Reliable models of how low energy neutrinos interact with nucleons are required if these next generation of precise neutrino oscillations experiments are to achieve their goals.

The University of Rochester researchers who have done this analysis are also  involved the construction of the new MINERvA neutrino detector at Fermilab. This low energy neutrino experiment will provide much improved new precise data on the axial form-factor of the nucleon.
MINERvA Detector
    MINERvA Detector Design

Better and more precise understanding of the structure of the nucleon provide the basis for all current and future experiments in High Energy Particle Physics. Professor Bodek was awarded the 2004 APS W.KH. Panofsky Prize in Experimental Particle Physics "For his broad, sustained, and insightful contributions to elucidating the structure of the nucleon, using a wide variety of probes, tools and methods at many laboratories." This research is part of Bodek's continuing research in the area of nucleon structure.

Additional Details

For further details, see:

Sergei Avvakumov , Arie Bodek, Robert Bradford and Howard Budd
Duality Constrained Parameterization of Vector and Axial Nucleon Elastic Form Factors

For more information, please contact:

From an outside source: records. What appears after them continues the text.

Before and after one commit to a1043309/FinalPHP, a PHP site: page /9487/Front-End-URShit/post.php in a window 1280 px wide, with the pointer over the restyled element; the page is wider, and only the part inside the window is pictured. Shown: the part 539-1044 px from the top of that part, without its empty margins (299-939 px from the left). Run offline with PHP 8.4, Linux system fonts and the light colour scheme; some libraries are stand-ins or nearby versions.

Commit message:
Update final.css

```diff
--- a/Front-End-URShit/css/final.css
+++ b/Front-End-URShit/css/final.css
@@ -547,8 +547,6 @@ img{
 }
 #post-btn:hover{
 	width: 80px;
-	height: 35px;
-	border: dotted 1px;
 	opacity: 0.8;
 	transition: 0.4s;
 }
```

Professor Arie Bodek (University of Rochester)
Faculty Web Page
Email:     bodek@pas.rochester.edu

Scientist Sergei Avvakumov (University of Rochester)
Email: avva@fnal.gov

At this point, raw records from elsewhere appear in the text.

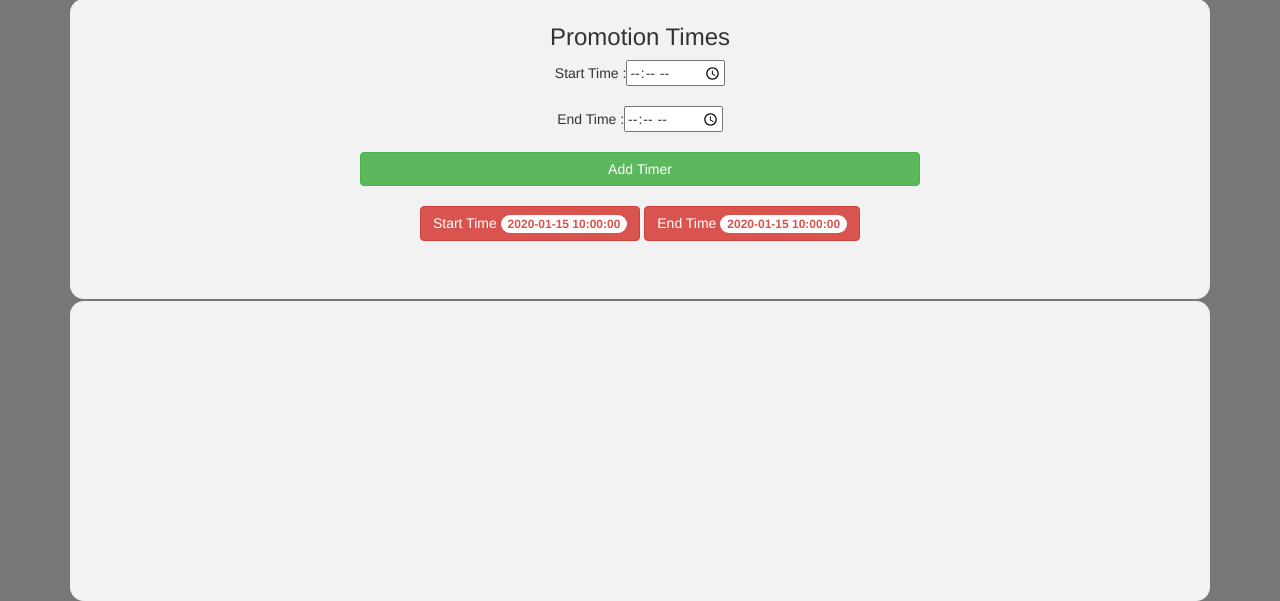
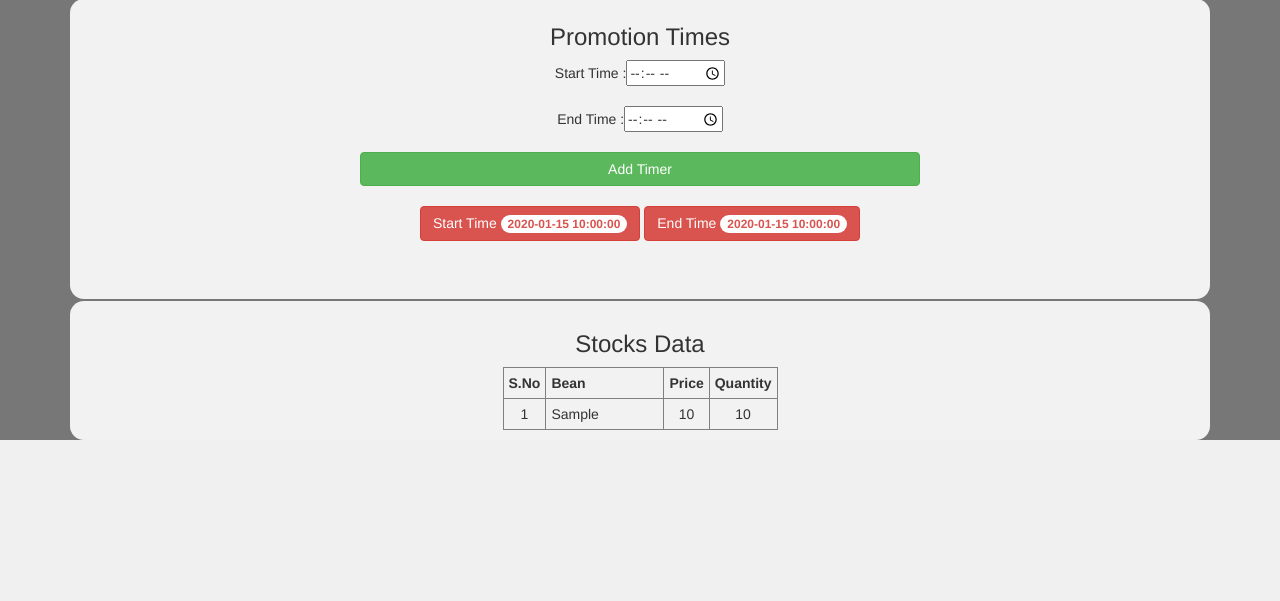
Before and after one commit to 4v4t4r/CoffeShop, a PHP site: page /account.php?select=home in a window 1280 px wide. Shown: the part 383-984 px from the top of the page. After the commit the page ends 823 px from the top, so only its background shows below. Run offline with PHP 8.4, Linux system fonts and the light colour scheme; the visitor is signed in with stand-in values (Sample User, id 1); tables that the repository leaves empty or names only in its code hold one stand-in row (values such as "Sample post"); some libraries are stand-ins or nearby versions.

Commit message:
Completed Admin Account, Promo Timer, Login Screen

```diff
--- a/account.php
+++ b/account.php
@@ -124,8 +124,41 @@ if(!isset($_SESSION['USERNAME'])){
 
 	<!-- Items time -->
 	<div class="container">
-		<div class="boxcontain">
+		<div class="boxcontain" id="boxcontainFooter">
+			<div id="stockdata">
+				<h3>Stocks Data</h3>
+				<?php
+						include 'template/connection.php';
+						$query = "SELECT BEAN, PRICE, QUANTITY FROM stock";
 
+						$result = mysqli_query($connection, $query);
+						$count = mysqli_num_rows($result);
+						if($count == 0){
+							echo "<h5>No Stocks Found</h5>";
+						}else{
+							echo '<div id="stocktable"><table>';
+							echo '<tr >'. '<th>' . "S.No" . '</th>' .
+										'<th class="tabBean">' . "Bean" . '</th>' .
+										'<th>' . "Price" . '</th>' .
+										'<th>' . "Quantity" . '</th>' .
+							'</tr>';
+							$sno = 0;
+							while ($row = mysqli_fetch_assoc($result)) {
+								$sno = $sno+1;
+								$sbean = $row['BEAN'];
+								$sprice = $row['PRICE'];
+								$squan = $row['QUANTITY'];
+								echo "<tr>
+								<td>$sno</td>
+								<td class='tabBean'>$sbean</td>
+								<td>$sprice</td>
+								<td>$squan</td>
+								</tr>";
+							}
+							echo '</table></div>';
+						}
+			     ?>
+			</div>
 		</div>
 	</div>
   </body>
--- a/css/main.css
+++ b/css/main.css
@@ -2,13 +2,8 @@
 	width:400px;;
 	height:400px;
 	padding:30px;
-	background-color:#e6e6e6;
 	border-radius: 1em;
 	margin-top:30px;
-}
-
-body{
-	background-color:#bfbfbf;
 }
 #account_body{
 	width:100%;
@@ -53,3 +48,31 @@ body{
 	text-align:center;
 	padding:5px;
 }
+
+#stockdata{
+	width:50%;
+	height:100%;
+	margin:0px auto;
+	padding:10px;
+	text-align:center;
+}
+
+table{
+	width:50%;
+	padding:10px;
+	margin:0px auto;
+}
+
+th, td{
+	width:25px;
+	border:solid 1px gray;
+	padding:5px;
+}
+.tabBean{
+	width:200px;
+	text-align:left;
+}
+
+#boxcontainFooter{
+	height:100%;
+}
--- a/template/navbar.php
+++ b/template/navbar.php
@@ -35,8 +35,8 @@
                 <li class="dropdown">
                   <a href="#" class="dropdown-toggle" data-toggle="dropdown" role="button" aria-haspopup="true" aria-expanded="false">Log In <span class="caret"></span></a>
                   <ul class="dropdown-menu">
-                    <li><a href="signin.php">User Login</a></li>
-                    <li><a href="signin.php">Store Login</a></li>
+                    <li><a href="index.php?select=signin">User Login</a></li>
+                    <li><a href="index.php?select=signin">Store Login</a></li>
                   </ul>
                 </li>
                 <?php
```
Also changed, not shown: index.php (+10 -43 lines), signin.php (deleted, +0 -45 lines), template/indexinfo.php (added, +35 -0 lines), template/signin.php (added, +17 -0 lines), image/image2.jpg (added), image/image3.jpg (added), image/image4.jpg (added), image/image5.jpg (added).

Research Associate Robert K. Bradford (University of Rochester)
Web page
Email: bradford@pas.rochester.edu

Senior Scientist Howard Budd (University of Rochester)
Web Page
Email:  hbudd@fnal.gov

For the Experts, Figure 1 shows are the new form factor fits versus the square of the momentum transfer (Q2), and Figure 2 shows the new form
factor fits versus the Nachtman scaling variable x.

Figure  1(a) and 2 (a)  show the ratio of the proton electric form factor to the dipole form. The solid line is our new duality based fits and the dotted line is the previous parametrization of Kelly.

Figure  1 (b) and 2 (b)  show the ratio of the proton magnetic form factor to the dipole form  The solid line is our new duality based fits and the dotted line is the previous parametrization of Kelly.

Figure  1 (c)  and 2 (c) show the ratio of the neutron electric form factor to the dipole form .  The solid line is our new duality based fits (with d/u->0).  The dashed line is our new duality based fits (with d/u->0.2) ,  and the dotted line is the previous parametrization of Galster (also used by Kelly).

Figure  1 (d) and 2 (c) show the ratio of the neutron magnetic form factor to the dipole form .  The solid line is our new duality based fits (with d/u->0).  The dashed line is our new duality based fits (with d/u->0.2) ,  and the dotted line is the previous parametrization of  Kelly.

Figure 1 (a, b, c, d) versus Q2


Figure 2 (a, b, c, d) versus  Nachtman scaling variable x (below)